While the use of Jotform limited the degree to which the team was able to customize the look and feel of the experience, it made it significantly easier to rapidly iterate the tool’s design. Because the form could be quickly built and rebuilt on Jotform without needing to code an entire app from scratch, the team was able to move quickly to get a prototype up and running so that KLS attorneys could begin to test the tool in the field. 

The first expungement clinic the team participated in was held in Emporia in June of 2022. There, the team engaged with six individuals, of whom two were determined to be eligible for expungement. With each of these two, the team observed as the applicants filled out the forms themselves, making careful observation of where they struggled or had questions. After the event, the team used these observations to make modifications to the form, re-designing the presentation and the flow according to the problems or opportunities they had identified. 

Throughout the rest of 2022, the team continued this process of testing and iteration. After Emporia, the team tested the application at  fall expungement clinics in Topeka, Manhattan, Leavenworth, and Kansas City, KS. Over the course of these clinics, the team processed a total of 93 expungement requests for 54 individuals. 

After observing individuals use the form at the Kansas City, Kansas clinic, Clear My Record UX Designer Bree Walter reflected that 

“As the User Experience Designer and Researcher on the project, I had the opportunity to shadow applicant users while they were completing expungement petitions using the tool. At the end of completing his paperwork, one user called his friends and encouraged them to use the tool to complete their expungement petitions as well. It was at that point I knew we had really created something meaningful.” 
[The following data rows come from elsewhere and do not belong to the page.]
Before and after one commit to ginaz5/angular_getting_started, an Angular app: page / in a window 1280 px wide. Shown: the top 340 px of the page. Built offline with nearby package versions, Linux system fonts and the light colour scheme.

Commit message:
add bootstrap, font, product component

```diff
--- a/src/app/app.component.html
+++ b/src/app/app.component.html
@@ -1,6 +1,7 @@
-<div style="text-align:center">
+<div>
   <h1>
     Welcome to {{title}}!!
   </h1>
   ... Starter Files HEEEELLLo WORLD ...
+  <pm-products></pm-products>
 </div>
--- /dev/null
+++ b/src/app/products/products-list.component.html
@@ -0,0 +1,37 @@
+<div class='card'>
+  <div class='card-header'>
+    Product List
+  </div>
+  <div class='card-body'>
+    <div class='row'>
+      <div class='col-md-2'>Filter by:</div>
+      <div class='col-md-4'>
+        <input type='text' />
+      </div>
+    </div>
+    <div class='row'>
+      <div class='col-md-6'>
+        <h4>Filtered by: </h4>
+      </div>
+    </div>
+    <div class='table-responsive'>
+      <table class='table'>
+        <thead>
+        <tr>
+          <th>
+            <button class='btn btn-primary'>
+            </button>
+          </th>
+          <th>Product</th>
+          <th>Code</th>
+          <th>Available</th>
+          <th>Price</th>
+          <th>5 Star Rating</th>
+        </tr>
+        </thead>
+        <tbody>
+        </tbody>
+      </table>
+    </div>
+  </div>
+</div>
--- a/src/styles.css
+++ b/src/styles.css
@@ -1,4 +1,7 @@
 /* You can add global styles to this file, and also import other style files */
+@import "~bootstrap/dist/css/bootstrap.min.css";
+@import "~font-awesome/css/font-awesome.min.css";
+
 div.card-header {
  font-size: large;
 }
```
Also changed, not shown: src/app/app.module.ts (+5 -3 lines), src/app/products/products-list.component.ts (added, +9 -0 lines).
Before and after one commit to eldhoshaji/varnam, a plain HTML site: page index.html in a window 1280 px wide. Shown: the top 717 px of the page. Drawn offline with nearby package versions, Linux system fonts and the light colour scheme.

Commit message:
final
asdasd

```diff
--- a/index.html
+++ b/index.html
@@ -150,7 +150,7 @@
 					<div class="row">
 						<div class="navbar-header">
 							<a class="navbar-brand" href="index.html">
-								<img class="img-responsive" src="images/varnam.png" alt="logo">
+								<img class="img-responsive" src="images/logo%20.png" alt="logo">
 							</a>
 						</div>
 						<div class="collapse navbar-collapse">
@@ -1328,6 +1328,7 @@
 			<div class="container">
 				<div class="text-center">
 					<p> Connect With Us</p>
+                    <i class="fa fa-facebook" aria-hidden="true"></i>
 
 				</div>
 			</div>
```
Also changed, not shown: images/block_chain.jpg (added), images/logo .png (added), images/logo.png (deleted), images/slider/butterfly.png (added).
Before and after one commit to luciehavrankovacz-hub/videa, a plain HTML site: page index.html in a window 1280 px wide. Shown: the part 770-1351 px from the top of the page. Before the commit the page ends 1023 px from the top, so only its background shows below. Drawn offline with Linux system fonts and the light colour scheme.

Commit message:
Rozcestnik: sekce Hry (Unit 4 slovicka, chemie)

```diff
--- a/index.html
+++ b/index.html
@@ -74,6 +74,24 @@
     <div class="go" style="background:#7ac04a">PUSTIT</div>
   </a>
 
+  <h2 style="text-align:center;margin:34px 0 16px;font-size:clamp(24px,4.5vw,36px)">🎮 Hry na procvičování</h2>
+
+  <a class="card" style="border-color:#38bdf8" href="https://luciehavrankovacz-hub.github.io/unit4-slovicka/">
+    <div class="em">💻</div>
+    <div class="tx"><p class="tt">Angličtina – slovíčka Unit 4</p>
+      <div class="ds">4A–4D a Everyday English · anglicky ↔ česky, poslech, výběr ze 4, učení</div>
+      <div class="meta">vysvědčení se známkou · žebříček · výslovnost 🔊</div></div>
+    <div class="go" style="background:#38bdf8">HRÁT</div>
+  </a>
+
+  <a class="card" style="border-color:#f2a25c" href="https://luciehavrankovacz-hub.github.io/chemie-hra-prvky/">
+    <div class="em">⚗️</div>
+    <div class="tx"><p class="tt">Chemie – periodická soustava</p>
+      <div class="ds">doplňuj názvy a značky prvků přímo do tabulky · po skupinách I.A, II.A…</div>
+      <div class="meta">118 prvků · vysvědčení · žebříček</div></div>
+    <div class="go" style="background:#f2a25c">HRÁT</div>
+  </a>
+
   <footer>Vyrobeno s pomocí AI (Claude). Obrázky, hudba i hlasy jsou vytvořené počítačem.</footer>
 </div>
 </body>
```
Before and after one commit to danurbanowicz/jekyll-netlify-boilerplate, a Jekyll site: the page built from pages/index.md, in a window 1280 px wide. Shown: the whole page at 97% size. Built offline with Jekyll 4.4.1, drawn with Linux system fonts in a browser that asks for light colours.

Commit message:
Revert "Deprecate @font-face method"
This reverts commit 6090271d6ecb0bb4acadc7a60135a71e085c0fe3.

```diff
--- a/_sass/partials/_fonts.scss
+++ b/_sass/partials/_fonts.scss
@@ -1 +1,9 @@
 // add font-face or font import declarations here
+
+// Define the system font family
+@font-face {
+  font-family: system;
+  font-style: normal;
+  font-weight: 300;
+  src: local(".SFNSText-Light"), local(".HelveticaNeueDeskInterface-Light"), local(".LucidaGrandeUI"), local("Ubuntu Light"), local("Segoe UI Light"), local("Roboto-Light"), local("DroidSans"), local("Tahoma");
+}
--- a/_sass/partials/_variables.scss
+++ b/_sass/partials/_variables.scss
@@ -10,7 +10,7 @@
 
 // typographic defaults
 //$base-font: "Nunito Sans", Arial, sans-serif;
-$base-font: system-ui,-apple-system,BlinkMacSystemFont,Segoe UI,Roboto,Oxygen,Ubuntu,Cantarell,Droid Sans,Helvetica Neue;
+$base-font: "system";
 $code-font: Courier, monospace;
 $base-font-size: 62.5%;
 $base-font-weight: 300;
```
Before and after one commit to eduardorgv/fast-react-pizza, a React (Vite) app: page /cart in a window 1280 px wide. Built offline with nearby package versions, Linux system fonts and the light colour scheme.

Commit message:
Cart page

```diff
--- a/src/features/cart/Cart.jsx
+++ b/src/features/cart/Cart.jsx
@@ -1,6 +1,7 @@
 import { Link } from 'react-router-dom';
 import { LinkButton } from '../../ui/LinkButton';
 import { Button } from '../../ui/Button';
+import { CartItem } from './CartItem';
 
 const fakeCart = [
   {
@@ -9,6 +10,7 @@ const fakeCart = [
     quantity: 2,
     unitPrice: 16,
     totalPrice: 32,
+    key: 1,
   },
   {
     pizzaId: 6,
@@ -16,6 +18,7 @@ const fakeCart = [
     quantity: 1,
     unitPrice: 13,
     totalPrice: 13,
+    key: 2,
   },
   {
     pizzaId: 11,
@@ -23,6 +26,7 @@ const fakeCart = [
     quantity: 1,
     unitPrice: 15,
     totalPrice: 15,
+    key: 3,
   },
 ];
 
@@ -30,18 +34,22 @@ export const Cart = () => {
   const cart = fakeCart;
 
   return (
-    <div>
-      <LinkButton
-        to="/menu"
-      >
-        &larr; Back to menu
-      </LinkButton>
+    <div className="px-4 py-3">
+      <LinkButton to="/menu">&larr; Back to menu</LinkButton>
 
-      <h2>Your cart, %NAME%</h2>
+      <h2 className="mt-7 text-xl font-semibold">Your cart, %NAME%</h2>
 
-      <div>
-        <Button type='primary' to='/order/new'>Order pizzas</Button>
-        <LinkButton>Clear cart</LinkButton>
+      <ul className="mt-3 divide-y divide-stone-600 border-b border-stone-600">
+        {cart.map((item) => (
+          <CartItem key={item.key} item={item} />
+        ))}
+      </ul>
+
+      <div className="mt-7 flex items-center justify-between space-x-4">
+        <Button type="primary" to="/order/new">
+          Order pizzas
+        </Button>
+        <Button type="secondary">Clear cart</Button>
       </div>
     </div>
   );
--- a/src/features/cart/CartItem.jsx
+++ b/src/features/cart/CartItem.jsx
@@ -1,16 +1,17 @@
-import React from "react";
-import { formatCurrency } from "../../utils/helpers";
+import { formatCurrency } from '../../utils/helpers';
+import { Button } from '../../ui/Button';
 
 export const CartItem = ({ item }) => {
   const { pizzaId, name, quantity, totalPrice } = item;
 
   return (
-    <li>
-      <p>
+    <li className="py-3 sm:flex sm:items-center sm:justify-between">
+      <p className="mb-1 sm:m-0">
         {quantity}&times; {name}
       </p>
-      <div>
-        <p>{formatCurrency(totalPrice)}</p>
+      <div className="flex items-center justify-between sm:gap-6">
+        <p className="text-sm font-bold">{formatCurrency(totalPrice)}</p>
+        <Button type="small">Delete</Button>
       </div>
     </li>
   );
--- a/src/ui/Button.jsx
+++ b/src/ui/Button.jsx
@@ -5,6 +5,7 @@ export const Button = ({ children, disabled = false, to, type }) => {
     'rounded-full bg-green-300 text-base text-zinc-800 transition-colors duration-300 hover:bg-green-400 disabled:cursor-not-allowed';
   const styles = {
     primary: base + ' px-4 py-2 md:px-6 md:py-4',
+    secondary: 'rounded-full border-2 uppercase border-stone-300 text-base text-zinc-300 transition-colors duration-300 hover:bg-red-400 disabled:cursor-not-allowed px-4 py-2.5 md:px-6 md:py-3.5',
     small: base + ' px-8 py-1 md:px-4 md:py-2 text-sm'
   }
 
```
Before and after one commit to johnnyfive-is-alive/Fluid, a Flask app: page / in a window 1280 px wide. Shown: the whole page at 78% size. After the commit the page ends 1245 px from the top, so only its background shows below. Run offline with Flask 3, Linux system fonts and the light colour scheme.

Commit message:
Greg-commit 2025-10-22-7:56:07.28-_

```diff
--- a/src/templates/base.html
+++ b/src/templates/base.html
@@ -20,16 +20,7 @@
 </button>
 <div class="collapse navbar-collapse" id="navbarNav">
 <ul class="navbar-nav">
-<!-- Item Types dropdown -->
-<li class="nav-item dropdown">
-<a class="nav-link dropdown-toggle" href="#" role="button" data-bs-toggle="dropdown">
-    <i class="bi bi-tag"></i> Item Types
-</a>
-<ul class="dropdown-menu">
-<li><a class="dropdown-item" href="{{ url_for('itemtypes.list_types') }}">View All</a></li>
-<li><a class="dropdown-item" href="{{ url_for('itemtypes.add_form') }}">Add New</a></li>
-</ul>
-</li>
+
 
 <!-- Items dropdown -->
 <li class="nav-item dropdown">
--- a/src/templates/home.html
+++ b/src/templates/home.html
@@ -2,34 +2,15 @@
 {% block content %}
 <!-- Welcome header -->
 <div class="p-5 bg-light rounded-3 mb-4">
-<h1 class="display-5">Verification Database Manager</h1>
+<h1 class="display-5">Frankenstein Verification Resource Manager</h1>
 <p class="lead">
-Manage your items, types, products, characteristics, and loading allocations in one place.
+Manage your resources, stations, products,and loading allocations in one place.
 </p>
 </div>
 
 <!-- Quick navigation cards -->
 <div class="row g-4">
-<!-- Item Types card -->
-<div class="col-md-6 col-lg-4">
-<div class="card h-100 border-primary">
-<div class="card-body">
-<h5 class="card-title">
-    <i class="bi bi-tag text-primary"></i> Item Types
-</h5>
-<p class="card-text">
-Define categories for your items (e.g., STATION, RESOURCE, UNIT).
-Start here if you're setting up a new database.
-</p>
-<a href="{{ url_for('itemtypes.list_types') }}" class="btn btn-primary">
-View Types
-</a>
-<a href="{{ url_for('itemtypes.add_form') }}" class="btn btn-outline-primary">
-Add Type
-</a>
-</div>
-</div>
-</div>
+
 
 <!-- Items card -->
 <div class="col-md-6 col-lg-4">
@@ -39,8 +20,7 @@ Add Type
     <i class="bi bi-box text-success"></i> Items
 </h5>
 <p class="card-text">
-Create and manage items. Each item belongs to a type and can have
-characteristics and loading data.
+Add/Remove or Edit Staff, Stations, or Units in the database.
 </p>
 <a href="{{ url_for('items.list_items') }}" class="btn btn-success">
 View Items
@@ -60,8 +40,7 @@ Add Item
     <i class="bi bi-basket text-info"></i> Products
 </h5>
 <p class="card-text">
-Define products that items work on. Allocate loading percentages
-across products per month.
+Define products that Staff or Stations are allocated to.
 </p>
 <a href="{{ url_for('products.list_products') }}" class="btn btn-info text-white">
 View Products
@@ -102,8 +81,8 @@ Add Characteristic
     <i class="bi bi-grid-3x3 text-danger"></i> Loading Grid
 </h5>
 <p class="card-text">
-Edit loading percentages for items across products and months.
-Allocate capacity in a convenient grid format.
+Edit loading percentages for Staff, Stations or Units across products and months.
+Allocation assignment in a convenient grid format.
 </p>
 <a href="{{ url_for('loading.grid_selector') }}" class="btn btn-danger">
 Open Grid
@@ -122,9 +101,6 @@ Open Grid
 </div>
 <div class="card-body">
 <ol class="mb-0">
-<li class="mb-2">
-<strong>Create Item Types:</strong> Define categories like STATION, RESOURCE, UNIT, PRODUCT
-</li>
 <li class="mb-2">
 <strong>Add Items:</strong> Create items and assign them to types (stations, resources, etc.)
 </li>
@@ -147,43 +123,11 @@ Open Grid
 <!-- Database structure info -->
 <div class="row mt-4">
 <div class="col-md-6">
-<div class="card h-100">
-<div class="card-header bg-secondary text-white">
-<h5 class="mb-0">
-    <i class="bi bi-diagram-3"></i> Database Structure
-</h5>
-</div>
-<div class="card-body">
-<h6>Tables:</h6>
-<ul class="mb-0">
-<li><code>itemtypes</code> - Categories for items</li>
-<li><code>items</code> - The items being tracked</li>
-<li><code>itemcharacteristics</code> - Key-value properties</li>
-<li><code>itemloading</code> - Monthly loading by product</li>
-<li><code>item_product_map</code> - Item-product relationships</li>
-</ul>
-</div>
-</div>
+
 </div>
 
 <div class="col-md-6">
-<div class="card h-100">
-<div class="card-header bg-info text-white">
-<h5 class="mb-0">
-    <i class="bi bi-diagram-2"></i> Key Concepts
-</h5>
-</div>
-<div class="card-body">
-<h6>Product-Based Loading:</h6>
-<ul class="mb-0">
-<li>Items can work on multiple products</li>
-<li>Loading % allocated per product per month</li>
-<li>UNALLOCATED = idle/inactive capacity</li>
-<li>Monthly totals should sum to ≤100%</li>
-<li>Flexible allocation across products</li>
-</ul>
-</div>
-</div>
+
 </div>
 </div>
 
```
Over the course of 2022, the team also continued to expand the application’s functionality beyond simply printing out a petition for expungement. This included adding support for individuals looking to simultaneously apply to be removed from the Kansas Drug Offender Registry, adding the ability for low-income users to print a prepared form requesting that the court waive their filing fee, adding support for individuals who were never convicted of a crime, but who wish to expunge their arrest record, and adding a pre-clinic intake form that individuals could submit ahead of time to make it easier for attorneys at the clinics to look up their criminal history. 

By the end of 2022, the Clear My Record team felt confident enough about the application’s design that they have begun finalizing the tool for a public release so that any individual in Kansas can access the tool at any time, rather than only during a scheduled expungement clinic. The team aims to have the application embedded in legal self-help centers across the state by the summer of 2023, and have a publicly available link to the form in multiple locations online.

Further Reading